• [Exercise details]
Although the records include pictures, print only the rest, exactly as written.

• [Dataset]
<<<<

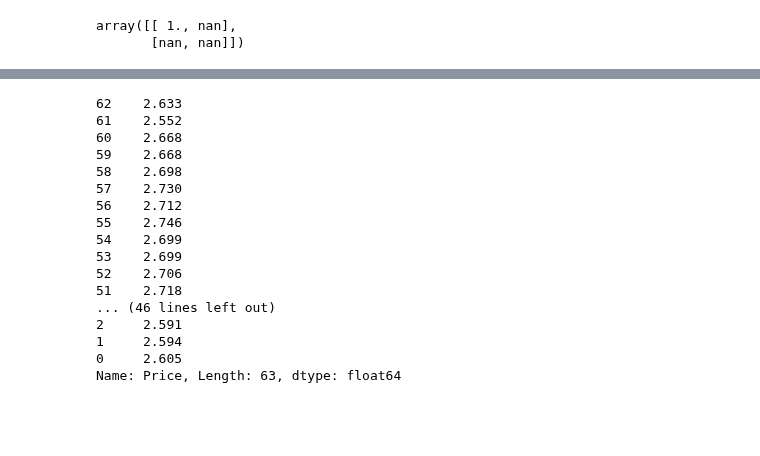
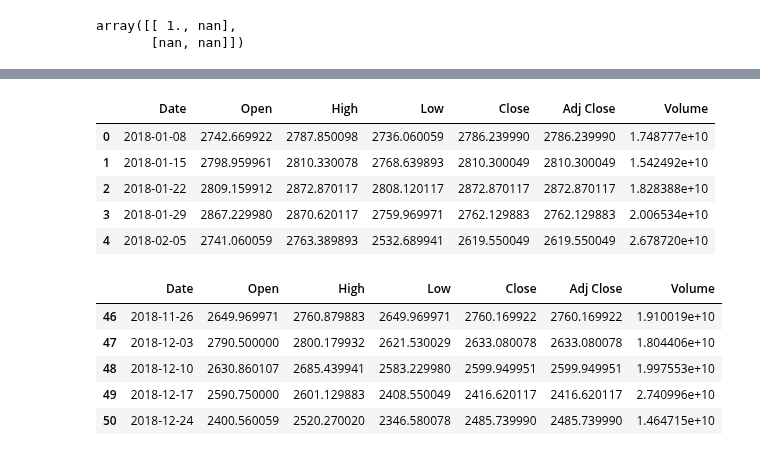
Before and after one commit to NumEconCopenhagen/projects-2019-mk, a Jupyter notebook: dataproject/dataproject/Dataassignment med ændringer.ipynb, the cells around one changed output, grey strips where cells are left out. Drawn from its saved outputs; the diff is of its cells as text; code cells hidden in the pictures; blank space fills up the shorter version.

```diff
--- a/dataproject/dataproject/Dataassignment med ændringer.ipynb
+++ b/dataproject/dataproject/Dataassignment med ændringer.ipynb
@@ -171,20 +128,0 @@ Name: open, Length: 76, dtype: float64
-# %%
-US_bond["Price"]
-# %% [output]
-62    2.633
-61    2.552
-60    2.668
-59    2.668
-58    2.698
-57    2.730
-56    2.712
-55    2.746
-54    2.699
-53    2.699
-52    2.706
-51    2.718
-... (46 lines left out)
-2     2.591
-1     2.594
-0     2.605
-Name: Price, Length: 63, dtype: float64
@@ -191,3 +137,21 @@ Name: Price, Length: 63, dtype: float64
+# %%
+SPX_weekly.head()
+# %% [output]
+|  | Date | Open | High | Low | Close | Adj Close | Volume |
+| 0 | 2018-01-08 | 2742.669922 | 2787.850098 | 2736.060059 | 2786.239990 | 2786.239990 | 1.748777e+10 |
+| 1 | 2018-01-15 | 2798.959961 | 2810.330078 | 2768.639893 | 2810.300049 | 2810.300049 | 1.542492e+10 |
+| 2 | 2018-01-22 | 2809.159912 | 2872.870117 | 2808.120117 | 2872.870117 | 2872.870117 | 1.828388e+10 |
+| 3 | 2018-01-29 | 2867.229980 | 2870.620117 | 2759.969971 | 2762.129883 | 2762.129883 | 2.006534e+10 |
+| 4 | 2018-02-05 | 2741.060059 | 2763.389893 | 2532.689941 | 2619.550049 | 2619.550049 | 2.678720e+10 |
+# %%
+SPX_weekly.tail()
+# %% [output]
+|  | Date | Open | High | Low | Close | Adj Close | Volume |
+| 46 | 2018-11-26 | 2649.969971 | 2760.879883 | 2649.969971 | 2760.169922 | 2760.169922 | 1.910019e+10 |
+| 47 | 2018-12-03 | 2790.500000 | 2800.179932 | 2621.530029 | 2633.080078 | 2633.080078 | 1.804406e+10 |
+| 48 | 2018-12-10 | 2630.860107 | 2685.439941 | 2583.229980 | 2599.949951 | 2599.949951 | 1.997553e+10 |
+| 49 | 2018-12-17 | 2590.750000 | 2601.129883 | 2408.550049 | 2416.620117 | 2416.620117 | 2.740996e+10 |
+| 50 | 2018-12-24 | 2400.560059 | 2520.270020 | 2346.580078 | 2485.739990 | 2485.739990 | 1.464715e+10 |
 # %%
 fig, ax1 = plt.subplots()
 plt.figure()
```
Also changed, not shown: parts of 21 cells of this notebook.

>>>>

• [Result]
Before and after one commit to NumEconCopenhagen/projects-2019-mk, a Jupyter notebook: dataproject/dataproject/Dataassignment med ændringer.ipynb, the cells around one changed output, grey strips where cells are left out. Drawn from its saved outputs; the diff is of its cells as text; code cells hidden in the pictures; blank space fills up the shorter version.

```diff
--- a/dataproject/dataproject/Dataassignment med ændringer.ipynb
+++ b/dataproject/dataproject/Dataassignment med ændringer.ipynb
@@ -171,20 +128,0 @@ Name: open, Length: 76, dtype: float64
-# %%
-US_bond["Price"]
-# %% [output]
-62    2.633
-61    2.552
-60    2.668
-59    2.668
-58    2.698
-57    2.730
-56    2.712
-55    2.746
-54    2.699
-53    2.699
-52    2.706
-51    2.718
-... (46 lines left out)
-2     2.591
-1     2.594
-0     2.605
-Name: Price, Length: 63, dtype: float64
@@ -191,3 +137,21 @@ Name: Price, Length: 63, dtype: float64
+# %%
+SPX_weekly.head()
+# %% [output]
+|  | Date | Open | High | Low | Close | Adj Close | Volume |
+| 0 | 2018-01-08 | 2742.669922 | 2787.850098 | 2736.060059 | 2786.239990 | 2786.239990 | 1.748777e+10 |
+| 1 | 2018-01-15 | 2798.959961 | 2810.330078 | 2768.639893 | 2810.300049 | 2810.300049 | 1.542492e+10 |
+| 2 | 2018-01-22 | 2809.159912 | 2872.870117 | 2808.120117 | 2872.870117 | 2872.870117 | 1.828388e+10 |
+| 3 | 2018-01-29 | 2867.229980 | 2870.620117 | 2759.969971 | 2762.129883 | 2762.129883 | 2.006534e+10 |
+| 4 | 2018-02-05 | 2741.060059 | 2763.389893 | 2532.689941 | 2619.550049 | 2619.550049 | 2.678720e+10 |
+# %%
+SPX_weekly.tail()
+# %% [output]
+|  | Date | Open | High | Low | Close | Adj Close | Volume |
+| 46 | 2018-11-26 | 2649.969971 | 2760.879883 | 2649.969971 | 2760.169922 | 2760.169922 | 1.910019e+10 |
+| 47 | 2018-12-03 | 2790.500000 | 2800.179932 | 2621.530029 | 2633.080078 | 2633.080078 | 1.804406e+10 |
+| 48 | 2018-12-10 | 2630.860107 | 2685.439941 | 2583.229980 | 2599.949951 | 2599.949951 | 1.997553e+10 |
+| 49 | 2018-12-17 | 2590.750000 | 2601.129883 | 2408.550049 | 2416.620117 | 2416.620117 | 2.740996e+10 |
+| 50 | 2018-12-24 | 2400.560059 | 2520.270020 | 2346.580078 | 2485.739990 | 2485.739990 | 1.464715e+10 |
 # %%
 fig, ax1 = plt.subplots()
 plt.figure()
```
Also changed, not shown: parts of 21 cells of this notebook.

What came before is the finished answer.